━━ Data for this task

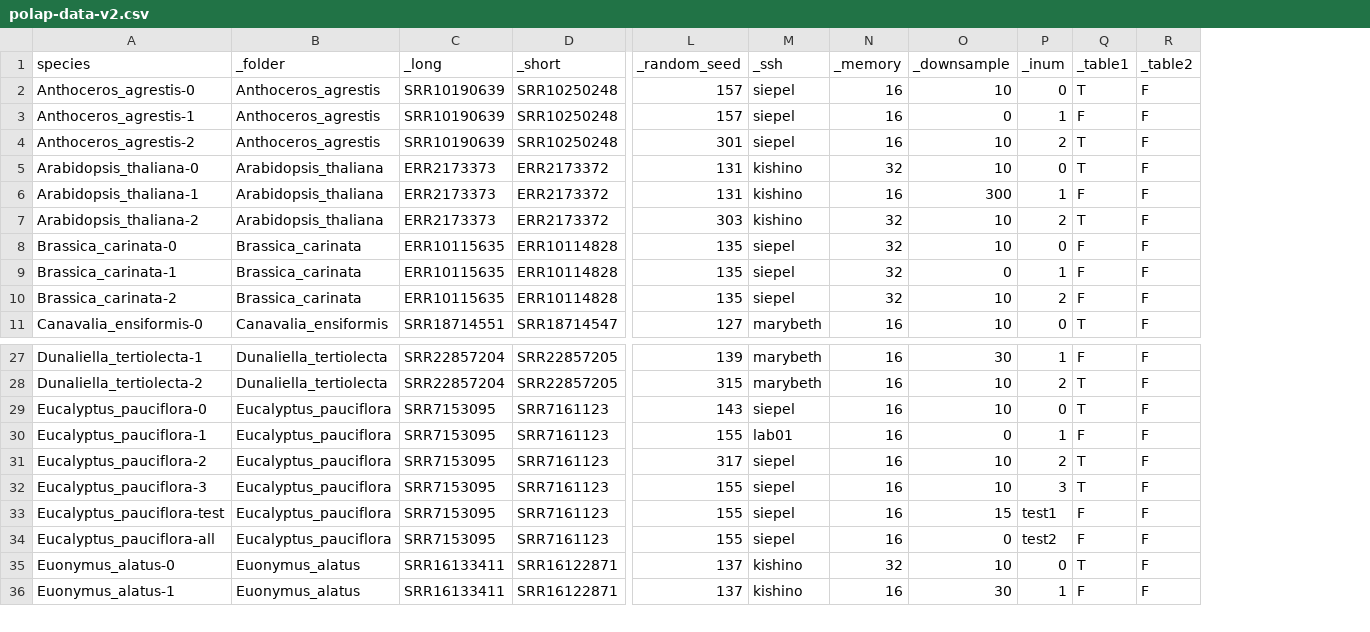
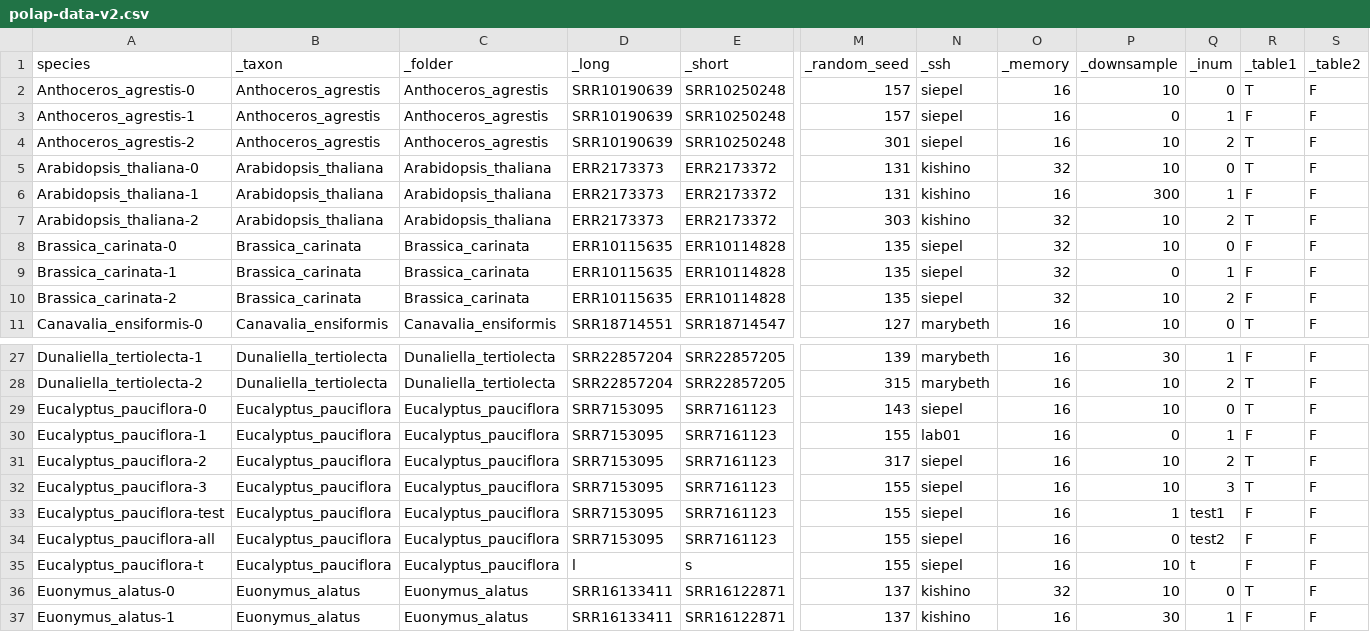
Before and after one commit to goshng/polap, a CSV file: src/polap-data-v2.csv, drawn as a sheet; only a part is shown, gaps mark what is left out; addresses are those after the commit; rows hold the shown columns only; the diff names each change by its address in the sheet, - before the commit and + after, or states it on an @@ line.

Commit message:
Updating polap-data-v2 maintable and supptable function.

```diff
--- a/src/polap-data-v2.csv
+++ b/src/polap-data-v2.csv
+column B (_taxon), rows 2-11: Anthoceros_agrestis | Anthoceros_agrestis | Anthoceros_agrestis | Arabidopsis_thaliana | Arabidopsis_thaliana | Arabidopsis_thaliana | Brassica_carinata | Brassica_carinata | Brassica_carinata | Canavalia_ensiformis; rows 27-34: Dunaliella_tertiolecta | Dunaliella_tertiolecta | Eucalyptus_pauciflora | Eucalyptus_pauciflora | Eucalyptus_pauciflora | Eucalyptus_pauciflora | Eucalyptus_pauciflora | Eucalyptus_pauciflora; rows 36-37: Euonymus_alatus | Euonymus_alatus
-P33 (_downsample): 15
+P33 (_downsample): 1
+row 35: Eucalyptus_pauciflora-t | Eucalyptus_pauciflora | Eucalyptus_pauciflora | l | s | 155 | siepel | 16 | 10 | t | F | F
```
Also changed, not shown: 8 other files.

━━━━

> _About this exercise_
In your copy of the entries above, keep the text exact and leave out the pictures.

> _Output_
Before and after one commit to goshng/polap, a CSV file: src/polap-data-v2.csv, drawn as a sheet; only a part is shown, gaps mark what is left out; addresses are those after the commit; rows hold the shown columns only; the diff names each change by its address in the sheet, - before the commit and + after, or states it on an @@ line.

Commit message:
Updating polap-data-v2 maintable and supptable function.

```diff
--- a/src/polap-data-v2.csv
+++ b/src/polap-data-v2.csv
+column B (_taxon), rows 2-11: Anthoceros_agrestis | Anthoceros_agrestis | Anthoceros_agrestis | Arabidopsis_thaliana | Arabidopsis_thaliana | Arabidopsis_thaliana | Brassica_carinata | Brassica_carinata | Brassica_carinata | Canavalia_ensiformis; rows 27-34: Dunaliella_tertiolecta | Dunaliella_tertiolecta | Eucalyptus_pauciflora | Eucalyptus_pauciflora | Eucalyptus_pauciflora | Eucalyptus_pauciflora | Eucalyptus_pauciflora | Eucalyptus_pauciflora; rows 36-37: Euonymus_alatus | Euonymus_alatus
-P33 (_downsample): 15
+P33 (_downsample): 1
+row 35: Eucalyptus_pauciflora-t | Eucalyptus_pauciflora | Eucalyptus_pauciflora | l | s | 155 | siepel | 16 | 10 | t | F | F
```
Also changed, not shown: 8 other files.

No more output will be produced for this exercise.